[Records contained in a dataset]
▼▼▼
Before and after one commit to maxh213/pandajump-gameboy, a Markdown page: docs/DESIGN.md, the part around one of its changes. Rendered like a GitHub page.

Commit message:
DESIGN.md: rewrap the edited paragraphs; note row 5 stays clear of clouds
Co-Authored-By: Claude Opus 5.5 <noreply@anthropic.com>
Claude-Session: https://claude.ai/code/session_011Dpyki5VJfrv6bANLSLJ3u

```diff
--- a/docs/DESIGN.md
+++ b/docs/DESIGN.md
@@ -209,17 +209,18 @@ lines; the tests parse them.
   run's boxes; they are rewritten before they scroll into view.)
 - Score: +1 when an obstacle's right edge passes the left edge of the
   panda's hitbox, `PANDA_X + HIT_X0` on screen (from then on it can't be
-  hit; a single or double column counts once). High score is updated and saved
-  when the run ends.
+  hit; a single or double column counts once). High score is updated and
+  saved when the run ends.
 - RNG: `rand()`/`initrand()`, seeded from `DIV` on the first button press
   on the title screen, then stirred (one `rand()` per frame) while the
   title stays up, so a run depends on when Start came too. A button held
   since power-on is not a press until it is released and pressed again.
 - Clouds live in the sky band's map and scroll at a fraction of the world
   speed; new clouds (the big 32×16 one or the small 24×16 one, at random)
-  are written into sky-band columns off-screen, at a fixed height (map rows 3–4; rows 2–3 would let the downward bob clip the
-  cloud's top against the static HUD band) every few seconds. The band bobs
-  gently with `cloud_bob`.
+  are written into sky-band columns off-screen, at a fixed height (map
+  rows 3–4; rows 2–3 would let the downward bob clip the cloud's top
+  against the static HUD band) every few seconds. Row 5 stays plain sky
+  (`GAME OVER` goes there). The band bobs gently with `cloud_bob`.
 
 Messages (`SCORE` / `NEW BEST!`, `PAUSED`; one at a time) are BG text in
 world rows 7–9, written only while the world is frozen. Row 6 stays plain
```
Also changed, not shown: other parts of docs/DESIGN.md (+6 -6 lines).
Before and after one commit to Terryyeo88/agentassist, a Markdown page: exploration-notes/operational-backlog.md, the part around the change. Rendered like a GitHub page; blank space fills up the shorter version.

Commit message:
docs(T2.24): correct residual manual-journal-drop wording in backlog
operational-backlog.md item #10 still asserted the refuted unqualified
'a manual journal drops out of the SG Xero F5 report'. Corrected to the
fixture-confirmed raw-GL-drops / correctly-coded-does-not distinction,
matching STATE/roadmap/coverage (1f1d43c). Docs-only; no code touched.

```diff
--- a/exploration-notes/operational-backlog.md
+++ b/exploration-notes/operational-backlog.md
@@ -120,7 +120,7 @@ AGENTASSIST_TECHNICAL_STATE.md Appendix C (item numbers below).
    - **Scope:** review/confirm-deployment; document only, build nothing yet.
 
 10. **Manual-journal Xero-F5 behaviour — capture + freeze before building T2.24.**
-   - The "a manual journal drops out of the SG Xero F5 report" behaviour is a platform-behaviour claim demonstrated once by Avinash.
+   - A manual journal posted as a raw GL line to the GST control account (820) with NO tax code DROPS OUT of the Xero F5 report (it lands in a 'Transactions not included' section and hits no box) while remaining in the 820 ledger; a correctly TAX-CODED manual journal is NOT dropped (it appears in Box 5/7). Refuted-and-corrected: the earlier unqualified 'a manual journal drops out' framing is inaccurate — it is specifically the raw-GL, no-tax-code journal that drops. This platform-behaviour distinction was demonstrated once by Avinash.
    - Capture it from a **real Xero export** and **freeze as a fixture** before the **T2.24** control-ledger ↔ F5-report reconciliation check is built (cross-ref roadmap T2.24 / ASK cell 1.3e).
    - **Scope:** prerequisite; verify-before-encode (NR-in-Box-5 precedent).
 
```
▲▲▲
For this task, print the records again exactly as they appear.

_Output_
Before and after one commit to maxh213/pandajump-gameboy, a Markdown page: docs/DESIGN.md, the part around one of its changes. Rendered like a GitHub page.

Commit message:
DESIGN.md: rewrap the edited paragraphs; note row 5 stays clear of clouds
Co-Authored-By: Claude Opus 5.5 <noreply@anthropic.com>
Claude-Session: https://claude.ai/code/session_011Dpyki5VJfrv6bANLSLJ3u

```diff
--- a/docs/DESIGN.md
+++ b/docs/DESIGN.md
@@ -209,17 +209,18 @@ lines; the tests parse them.
   run's boxes; they are rewritten before they scroll into view.)
 - Score: +1 when an obstacle's right edge passes the left edge of the
   panda's hitbox, `PANDA_X + HIT_X0` on screen (from then on it can't be
-  hit; a single or double column counts once). High score is updated and saved
-  when the run ends.
+  hit; a single or double column counts once). High score is updated and
+  saved when the run ends.
 - RNG: `rand()`/`initrand()`, seeded from `DIV` on the first button press
   on the title screen, then stirred (one `rand()` per frame) while the
   title stays up, so a run depends on when Start came too. A button held
   since power-on is not a press until it is released and pressed again.
 - Clouds live in the sky band's map and scroll at a fraction of the world
   speed; new clouds (the big 32×16 one or the small 24×16 one, at random)
-  are written into sky-band columns off-screen, at a fixed height (map rows 3–4; rows 2–3 would let the downward bob clip the
-  cloud's top against the static HUD band) every few seconds. The band bobs
-  gently with `cloud_bob`.
+  are written into sky-band columns off-screen, at a fixed height (map
+  rows 3–4; rows 2–3 would let the downward bob clip the cloud's top
+  against the static HUD band) every few seconds. Row 5 stays plain sky
+  (`GAME OVER` goes there). The band bobs gently with `cloud_bob`.
 
 Messages (`SCORE` / `NEW BEST!`, `PAUSED`; one at a time) are BG text in
 world rows 7–9, written only while the world is frozen. Row 6 stays plain
```
Also changed, not shown: other parts of docs/DESIGN.md (+6 -6 lines).
Before and after one commit to Terryyeo88/agentassist, a Markdown page: exploration-notes/operational-backlog.md, the part around the change. Rendered like a GitHub page; blank space fills up the shorter version.

Commit message:
docs(T2.24): correct residual manual-journal-drop wording in backlog
operational-backlog.md item #10 still asserted the refuted unqualified
'a manual journal drops out of the SG Xero F5 report'. Corrected to the
fixture-confirmed raw-GL-drops / correctly-coded-does-not distinction,
matching STATE/roadmap/coverage (1f1d43c). Docs-only; no code touched.

```diff
--- a/exploration-notes/operational-backlog.md
+++ b/exploration-notes/operational-backlog.md
@@ -120,7 +120,7 @@ AGENTASSIST_TECHNICAL_STATE.md Appendix C (item numbers below).
    - **Scope:** review/confirm-deployment; document only, build nothing yet.
 
 10. **Manual-journal Xero-F5 behaviour — capture + freeze before building T2.24.**
-   - The "a manual journal drops out of the SG Xero F5 report" behaviour is a platform-behaviour claim demonstrated once by Avinash.
+   - A manual journal posted as a raw GL line to the GST control account (820) with NO tax code DROPS OUT of the Xero F5 report (it lands in a 'Transactions not included' section and hits no box) while remaining in the 820 ledger; a correctly TAX-CODED manual journal is NOT dropped (it appears in Box 5/7). Refuted-and-corrected: the earlier unqualified 'a manual journal drops out' framing is inaccurate — it is specifically the raw-GL, no-tax-code journal that drops. This platform-behaviour distinction was demonstrated once by Avinash.
    - Capture it from a **real Xero export** and **freeze as a fixture** before the **T2.24** control-ledger ↔ F5-report reconciliation check is built (cross-ref roadmap T2.24 / ASK cell 1.3e).
    - **Scope:** prerequisite; verify-before-encode (NR-in-Box-5 precedent).
 
```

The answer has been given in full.